A neck-and-neck competition for the Bears' backup quarterback position between Jimmy Clausen and Jordan Palmer ended Sunday when Palmer's contract was terminated.
A day later, coach Marc Trestman explained that while both performed at a consistent level, Clausen won the battle primarily because he's younger and has more NFL experience.
In three preseason games, Clausen has completed 24 of 37 passes for 280 yards with two touchdowns, one interception and a 94.4 passer rating, while Palmer has connected on 21 of 30 passes for 225 yards with 1 TD, 1 interception and an 88.9 rating.
Clausen, who will turn 27 next month, has appeared in 13 NFL games with 10 starts—all in 2010 during his rookie season with the Carolina Panthers. Palmer, 30, has played in four games with no starts—all from 2008-10 with the Cincinnati Bengals. Neither has thrown a pass in a regular-season game since 2010.
Clausen was selected by the Panthers in the second round of the 2010 draft out of Notre Dame. As a rookie, he completed 157 of 299 passes for 1,558 yards with three touchdowns, nine interceptions and a 58.4 passer rating while being sacked 33 times.
Trestman was impressed with the leadership that Clausen displayed as a rookie and how he dealt with adversity.
"He stood up tall through a lot of tough times in Carolina and gained the respect of his teammates and the team there with the way he handled himself in a very difficult year," Trestman said. "He went through a lot of adversity. Jimmy started out a rough go. He was put into a starting position. He was knocked all over the place, took a lot of hits, and continued to stand tall and try to help his football team win. That's only going to help him."

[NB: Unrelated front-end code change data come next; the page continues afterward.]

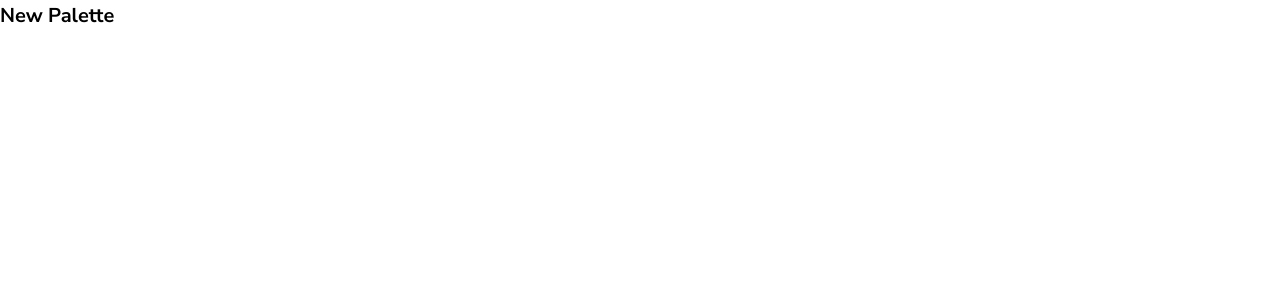
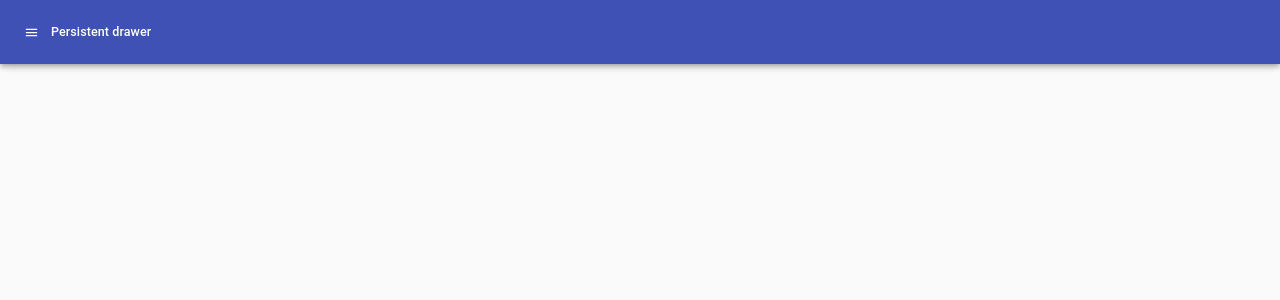
Before and after one commit to HadySalhab/Movie-React-App, a React (Create React App) app: page /palette/new in a window 1280 px wide. Shown: the top 300 px of the page. Built offline with nearby package versions, Linux system fonts and the light colour scheme.

Commit message:
Add NavDrawer to NewPalette Component

```diff
--- a/src/components/NewPalette.js
+++ b/src/components/NewPalette.js
@@ -1,11 +1,151 @@
 import React, { Component } from "react";
+import Drawer from "@material-ui/core/Drawer";
+import CssBaseline from "@material-ui/core/CssBaseline";
+import AppBar from "@material-ui/core/AppBar";
+import Toolbar from "@material-ui/core/Toolbar";
+import List from "@material-ui/core/List";
+import Typography from "@material-ui/core/Typography";
+import Divider from "@material-ui/core/Divider";
+import IconButton from "@material-ui/core/IconButton";
+import { makeStyles } from "@material-ui/core/styles";
+import MenuIcon from "@material-ui/icons/Menu";
+import ChevronLeftIcon from "@material-ui/icons/ChevronLeft";
+import ChevronRightIcon from "@material-ui/icons/ChevronRight";
+import ListItem from "@material-ui/core/ListItem";
+import ListItemIcon from "@material-ui/core/ListItemIcon";
+import ListItemText from "@material-ui/core/ListItemText";
+import InboxIcon from "@material-ui/icons/MoveToInbox";
+import MailIcon from "@material-ui/icons/Mail";
+import { withStyles } from "@material-ui/core/styles";
 
-export default class NewPalette extends Component {
-	render() {
-		return (
-			<div>
-				<h1>New Palette </h1>
-			</div>
-		);
-	}
+const drawerWidth = 240;
+
+const styles = {};
+
+const useStyles = makeStyles((theme) => ({
+	root: {
+		display: "flex",
+	},
+	appBar: {
+		transition: theme.transitions.create(["margin", "width"], {
+			easing: theme.transitions.easing.sharp,
+			duration: theme.transitions.duration.leavingScreen,
+		}),
+	},
+	appBarShift: {
+		width: `calc(100% - ${drawerWidth}px)`,
+		marginLeft: drawerWidth,
+		transition: theme.transitions.create(["margin", "width"], {
+			easing: theme.transitions.easing.easeOut,
+			duration: theme.transitions.duration.enteringScreen,
+		}),
+	},
+	menuButton: {
+		marginRight: theme.spacing(2),
+	},
+	hide: {
+		display: "none",
+	},
+	drawer: {
+		width: drawerWidth,
+		flexShrink: 0,
+	},
+	drawerPaper: {
+		width: drawerWidth,
+	},
+	drawerHeader: {
+		display: "flex",
+		alignItems: "center",
+		padding: theme.spacing(0, 1),
+		// necessary for content to be below app bar
+		...theme.mixins.toolbar,
+		justifyContent: "flex-end",
+	},
+	content: {
+		flexGrow: 1,
+		padding: theme.spacing(3),
+		transition: theme.transitions.create("margin", {
+			easing: theme.transitions.easing.sharp,
+			duration: theme.transitions.duration.leavingScreen,
+		}),
+		marginLeft: -drawerWidth,
+	},
+	contentShift: {
+		transition: theme.transitions.create("margin", {
+			easing: theme.transitions.easing.easeOut,
+			duration: theme.transitions.duration.enteringScreen,
+		}),
+		marginLeft: 0,
+	},
+}));
+
+function NewPalette() {
+	const classes = useStyles();
+
+	const [open, setOpen] = React.useState(false);
+
+	const handleDrawerOpen = () => {
+		setOpen(true);
+	};
+
+	const handleDrawerClose = () => {
+		setOpen(false);
+	};
+
+	return (
+		<div className={classes.root}>
+			<CssBaseline />
+			<AppBar
+				position="fixed"
+				className={
+					(classes.appBar,
+					{
+						[classes.appBarShift]: open,
+					})
+				}
+			>
+				<Toolbar>
+					<IconButton
+						color="inherit"
+						aria-label="open drawer"
+						onClick={handleDrawerOpen}
+						edge="start"
+						className={(classes.menuButton, open && classes.hide)}
+					>
+						<MenuIcon />
+					</IconButton>
+					<Typography variant="h6" noWrap>
+						Persistent drawer
+					</Typography>
+				</Toolbar>
+			</AppBar>
+			<Drawer
+				className={classes.drawer}
+				variant="persistent"
+				anchor="left"
+				open={open}
+				classes={{
+					paper: classes.drawerPaper,
+				}}
+			>
+				<div className={classes.drawerHeader}>
+					<IconButton onClick={handleDrawerClose}>
+						<ChevronLeftIcon />
+					</IconButton>
+				</div>
+				<Divider />
+			</Drawer>
+			<main
+				className={
+					(classes.content,
+					{
+						[classes.contentShift]: open,
+					})
+				}
+			>
+				<div className={classes.drawerHeader} />
+			</main>
+		</div>
+	);
 }
+export default withStyles(styles, { withTheme: true })(NewPalette);
```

After sitting out last season with a shoulder injury he sustained in the Panthers' preseason finale, Clausen signed with the Bears June 5. At a disadvantage due to his late arrival, Clausen made up for lost time by spending nights and weekends with his playbook.
"I studied really hard when I first got here," Clausen said. "I was playing catch-up and I was playing catch-up when I was back home getting ready for training camp. I grasped the offense pretty well, but I'm still a long ways away from where I want to get to."
Digesting the terminology in the Bears offense was the most difficult challenge.
"Concepts are the same since high school and college until now," Clausen said. "But learning a whole different language in a month-and-a-half is pretty tough. I've just got to grind it out every day; spending hours studying, going over flash cards, just trying to memorize formations and plays and concepts and get all the old stuff out of my head and get this stuff ingrained."
Trestman credits Clausen's work ethic with helping him make a smooth transition.
"He's worked very hard to get in this place," Trestman said. "He came in here and really worked hard to learn this offense; spent a lot of time. He's extremely detailed. I think that really helped him get up to speed quickly to be part of this competition with Jordan."
Clausen doesn't intend to stop working so hard just because the Bears released his main competition for the backup position behind Jay Cutler. He knows that anything can happen in the NFL.
"It's good that the coaches have the confidence in me to name me the No. 2 behind Jay. But we've got a long ways to go. With free agency and the waiver wire and trades and this that, there's so much going on in the league you've just got to keep going out and competing each and every day. You have clarity that you're the No. 2 guy [for now]. But it doesn't change my mindset."